From the Richmond Sentinel, 4/11/1863, p. 1, c. 7
Execution. – A. C. Webster, a captain under the bogus government of Pierpont, was executed by hanging yesterday at Camp Lee, in pursuance of sentence of Court Martial, for a violation of his parole of honor. He was taken from the prison of the Eastern District at 11 o'clock A. M., and placed in a carriage with his spiritual advisor, the Rev. Mr. Brown, of the Presbyterian Church, and with the executioner. Another carriage contained a number of officials, while Wren's cavalry company composed the escort. On arriving at Camp Lee, the [remainder of sentence is illegible] post were found drawn up in a circle around the gallows. Webster looked very pale, but seemingly endeavored to maintain his fortitude. The minister prayed with him in the carriage, his physical condition, owing to injuries received when he attempted to escape from prison, being such as to prevent his alighting, until the ??? moment. He asked Captain Alexander to extend the time until the latest moment allowed by the terms of the sentence, but only half an hour was granted. At half-past 12 o'clock the prisoner, dressed in the uniform of a Federal officer, was assisted up the steps of the scaffold and placed upon a ??? over the trap. A hat was placed in his hand, which he was to drop as a signal of his readiness. He hesitated a few moments, when the hat dropped from his grasp, and at the same moment the trap fell. Webster's neck was broken, and his death almost instantaneous. He made no remarks while on the scaffold.
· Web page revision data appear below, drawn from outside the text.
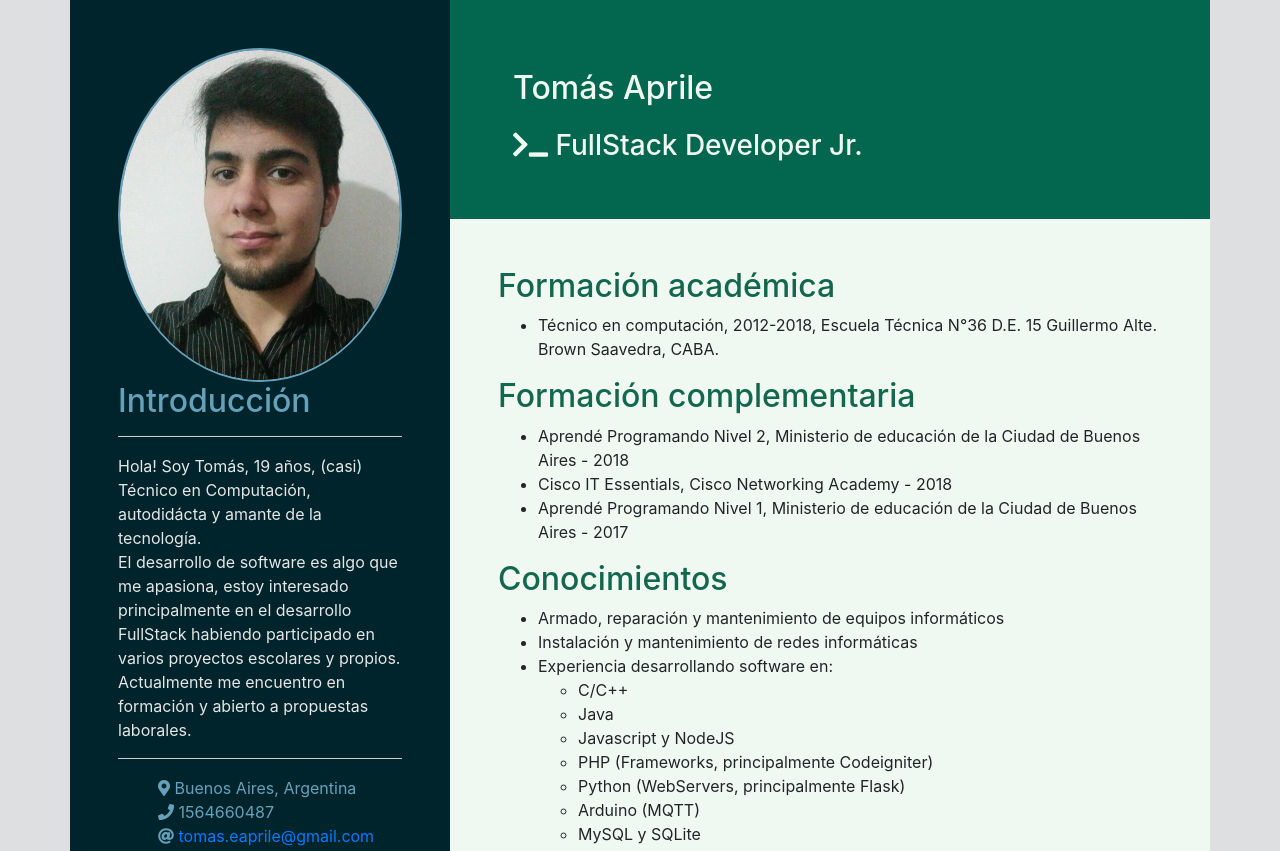
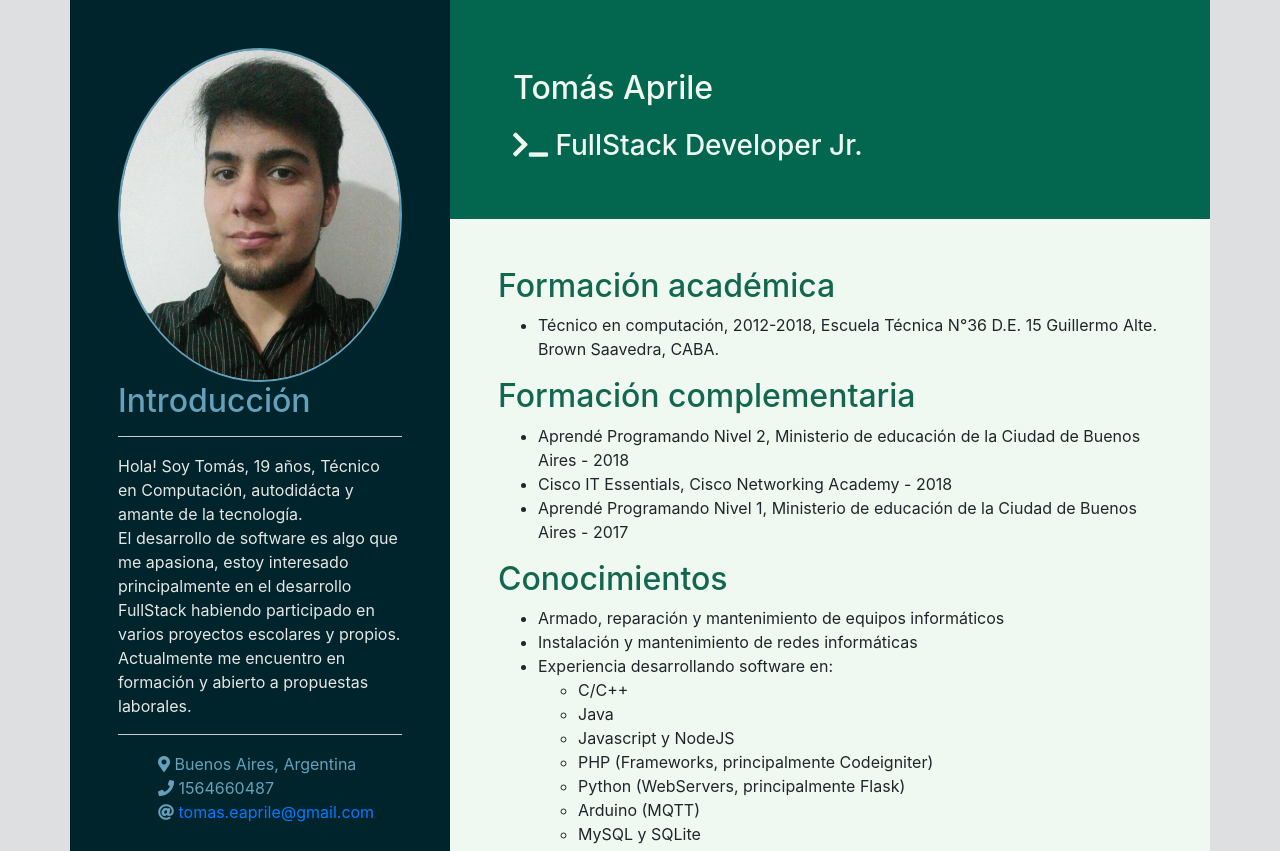
Before and after one commit to Kraloz/cv-aprile, a plain HTML site: page index.html in a window 1280 px wide. Shown: the top 851 px of the page. Drawn offline with nearby package versions, Linux system fonts and the light colour scheme.

Commit message:
Actualización de título, oficialmente soy técnico!

```diff
--- a/index.html
+++ b/index.html
@@ -25,7 +25,7 @@
             <div id="intro">
               <h2>Introducción</h2>
               <hr>
-              <p>Hola! Soy Tomás, 19 años, (casi) Técnico en Computación, autodidácta y amante de la tecnología. <br>
+              <p>Hola! Soy Tomás, 19 años, Técnico en Computación, autodidácta y amante de la tecnología. <br>
                 El desarrollo de software es algo que me apasiona, estoy interesado principalmente en el desarrollo FullStack habiendo participado en varios proyectos escolares y propios. <br>
                 Actualmente me encuentro en formación y abierto a propuestas laborales.
               </p>
```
There are various crimes attributed to the man who thus suffered an ignominious death, such as murder, bigamy, and horse stealing, but he was only tried for the military offence above stated. His age was about twenty-five years.